RECORDS PROVIDED:
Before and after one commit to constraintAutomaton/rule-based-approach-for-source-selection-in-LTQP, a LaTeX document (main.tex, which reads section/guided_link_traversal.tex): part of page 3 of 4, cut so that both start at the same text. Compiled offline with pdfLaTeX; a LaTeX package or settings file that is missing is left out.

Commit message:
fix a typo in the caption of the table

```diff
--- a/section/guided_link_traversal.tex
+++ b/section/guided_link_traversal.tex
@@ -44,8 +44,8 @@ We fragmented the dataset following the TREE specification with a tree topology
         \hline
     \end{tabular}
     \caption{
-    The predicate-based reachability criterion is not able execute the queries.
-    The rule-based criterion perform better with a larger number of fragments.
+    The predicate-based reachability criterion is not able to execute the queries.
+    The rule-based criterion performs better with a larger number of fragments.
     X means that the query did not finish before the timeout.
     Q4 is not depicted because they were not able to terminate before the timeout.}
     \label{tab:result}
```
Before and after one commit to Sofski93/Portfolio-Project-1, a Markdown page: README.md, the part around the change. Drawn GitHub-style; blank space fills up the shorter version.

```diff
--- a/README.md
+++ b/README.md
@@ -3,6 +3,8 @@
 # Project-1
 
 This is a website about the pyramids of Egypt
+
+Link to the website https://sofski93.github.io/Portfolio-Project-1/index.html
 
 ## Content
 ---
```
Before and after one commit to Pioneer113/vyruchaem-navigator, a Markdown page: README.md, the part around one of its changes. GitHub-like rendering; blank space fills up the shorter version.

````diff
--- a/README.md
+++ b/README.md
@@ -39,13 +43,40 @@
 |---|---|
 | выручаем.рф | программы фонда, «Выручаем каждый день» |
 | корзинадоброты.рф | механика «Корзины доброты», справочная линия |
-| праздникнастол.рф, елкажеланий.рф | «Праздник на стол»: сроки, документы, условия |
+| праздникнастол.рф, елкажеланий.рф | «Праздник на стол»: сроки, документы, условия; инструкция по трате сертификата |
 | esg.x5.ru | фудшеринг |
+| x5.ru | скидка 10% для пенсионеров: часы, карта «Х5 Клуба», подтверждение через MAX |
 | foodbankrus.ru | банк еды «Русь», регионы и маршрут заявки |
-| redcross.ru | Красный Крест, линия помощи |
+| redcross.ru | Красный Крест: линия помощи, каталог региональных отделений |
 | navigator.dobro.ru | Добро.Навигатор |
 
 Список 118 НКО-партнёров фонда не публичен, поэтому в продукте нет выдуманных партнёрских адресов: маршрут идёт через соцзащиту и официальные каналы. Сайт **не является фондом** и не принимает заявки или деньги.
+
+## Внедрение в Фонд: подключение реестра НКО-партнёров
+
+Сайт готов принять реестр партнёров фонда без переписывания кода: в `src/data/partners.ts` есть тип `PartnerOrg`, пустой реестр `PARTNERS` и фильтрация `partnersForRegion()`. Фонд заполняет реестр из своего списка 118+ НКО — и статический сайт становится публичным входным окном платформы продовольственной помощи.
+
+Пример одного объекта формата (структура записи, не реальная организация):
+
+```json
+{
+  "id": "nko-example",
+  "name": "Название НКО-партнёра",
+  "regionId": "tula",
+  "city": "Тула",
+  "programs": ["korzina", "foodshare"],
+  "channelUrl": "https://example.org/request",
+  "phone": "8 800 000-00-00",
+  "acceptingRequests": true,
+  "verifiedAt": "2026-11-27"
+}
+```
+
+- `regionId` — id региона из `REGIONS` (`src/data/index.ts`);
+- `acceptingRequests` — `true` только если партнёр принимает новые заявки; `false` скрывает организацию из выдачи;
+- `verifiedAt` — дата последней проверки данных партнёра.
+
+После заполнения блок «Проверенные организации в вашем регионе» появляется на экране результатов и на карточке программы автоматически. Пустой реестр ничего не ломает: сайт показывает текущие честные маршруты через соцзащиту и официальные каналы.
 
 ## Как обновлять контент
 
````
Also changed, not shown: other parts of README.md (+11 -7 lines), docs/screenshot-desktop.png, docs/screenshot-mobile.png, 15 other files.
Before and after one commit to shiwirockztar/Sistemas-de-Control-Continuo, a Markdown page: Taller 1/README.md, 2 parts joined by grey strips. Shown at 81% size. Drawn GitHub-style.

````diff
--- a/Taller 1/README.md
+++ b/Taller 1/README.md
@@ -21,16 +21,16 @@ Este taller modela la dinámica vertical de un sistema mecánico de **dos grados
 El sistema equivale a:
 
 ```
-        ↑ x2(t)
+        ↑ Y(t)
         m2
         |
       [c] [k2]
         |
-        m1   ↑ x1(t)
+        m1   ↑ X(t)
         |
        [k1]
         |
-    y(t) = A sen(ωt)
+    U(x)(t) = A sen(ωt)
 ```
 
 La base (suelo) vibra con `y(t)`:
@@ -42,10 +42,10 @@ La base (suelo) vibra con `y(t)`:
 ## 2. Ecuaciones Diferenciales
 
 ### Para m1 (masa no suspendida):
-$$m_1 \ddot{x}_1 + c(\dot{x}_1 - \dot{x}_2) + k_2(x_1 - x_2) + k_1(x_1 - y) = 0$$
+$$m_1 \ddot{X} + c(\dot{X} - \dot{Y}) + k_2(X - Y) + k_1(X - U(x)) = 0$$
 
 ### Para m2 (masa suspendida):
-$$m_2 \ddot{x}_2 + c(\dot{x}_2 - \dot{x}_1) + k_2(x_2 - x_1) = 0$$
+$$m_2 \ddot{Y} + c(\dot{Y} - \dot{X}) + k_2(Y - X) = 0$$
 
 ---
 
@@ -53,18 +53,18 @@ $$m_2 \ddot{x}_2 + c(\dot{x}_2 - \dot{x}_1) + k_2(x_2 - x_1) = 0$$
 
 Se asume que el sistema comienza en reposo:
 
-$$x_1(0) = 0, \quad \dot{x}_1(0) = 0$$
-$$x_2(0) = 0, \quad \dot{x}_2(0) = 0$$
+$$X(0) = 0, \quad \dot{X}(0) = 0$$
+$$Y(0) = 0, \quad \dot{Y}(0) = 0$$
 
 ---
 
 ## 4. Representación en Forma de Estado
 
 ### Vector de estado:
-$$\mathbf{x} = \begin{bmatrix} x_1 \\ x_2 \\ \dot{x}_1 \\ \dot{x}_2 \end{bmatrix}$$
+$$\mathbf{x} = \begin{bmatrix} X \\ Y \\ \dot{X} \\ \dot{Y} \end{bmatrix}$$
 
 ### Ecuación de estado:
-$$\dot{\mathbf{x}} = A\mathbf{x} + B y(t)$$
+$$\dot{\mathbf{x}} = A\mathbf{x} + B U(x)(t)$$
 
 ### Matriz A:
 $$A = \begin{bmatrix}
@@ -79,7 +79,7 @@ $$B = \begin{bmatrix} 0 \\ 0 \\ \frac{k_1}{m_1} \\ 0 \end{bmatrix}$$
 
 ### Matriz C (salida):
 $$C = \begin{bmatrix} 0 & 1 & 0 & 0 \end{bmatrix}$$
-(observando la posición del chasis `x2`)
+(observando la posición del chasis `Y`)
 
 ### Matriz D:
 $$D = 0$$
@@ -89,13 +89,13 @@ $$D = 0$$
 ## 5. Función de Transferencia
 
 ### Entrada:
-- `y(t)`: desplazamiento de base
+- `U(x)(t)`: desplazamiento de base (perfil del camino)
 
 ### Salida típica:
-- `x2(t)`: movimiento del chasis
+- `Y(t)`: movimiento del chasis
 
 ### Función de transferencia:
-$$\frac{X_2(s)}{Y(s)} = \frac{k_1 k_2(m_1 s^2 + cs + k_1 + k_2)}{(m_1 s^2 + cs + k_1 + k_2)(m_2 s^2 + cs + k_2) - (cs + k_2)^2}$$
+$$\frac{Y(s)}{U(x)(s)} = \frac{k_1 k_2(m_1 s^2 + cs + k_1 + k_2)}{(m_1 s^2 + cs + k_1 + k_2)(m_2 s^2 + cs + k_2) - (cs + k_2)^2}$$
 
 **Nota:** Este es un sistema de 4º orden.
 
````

HOW TO COMPLETE THIS TASK: Using the listing above, show each line holding the string "begin".

YOUR SOLUTION:
-$$\mathbf{x} = \begin{bmatrix} x_1 \\ x_2 \\ \dot{x}_1 \\ \dot{x}_2 \end{bmatrix}$$
+$$\mathbf{x} = \begin{bmatrix} X \\ Y \\ \dot{X} \\ \dot{Y} \end{bmatrix}$$
 $$A = \begin{bmatrix}
@@ -79,7 +79,7 @@ $$B = \begin{bmatrix} 0 \\ 0 \\ \frac{k_1}{m_1} \\ 0 \end{bmatrix}$$
 $$C = \begin{bmatrix} 0 & 1 & 0 & 0 \end{bmatrix}$$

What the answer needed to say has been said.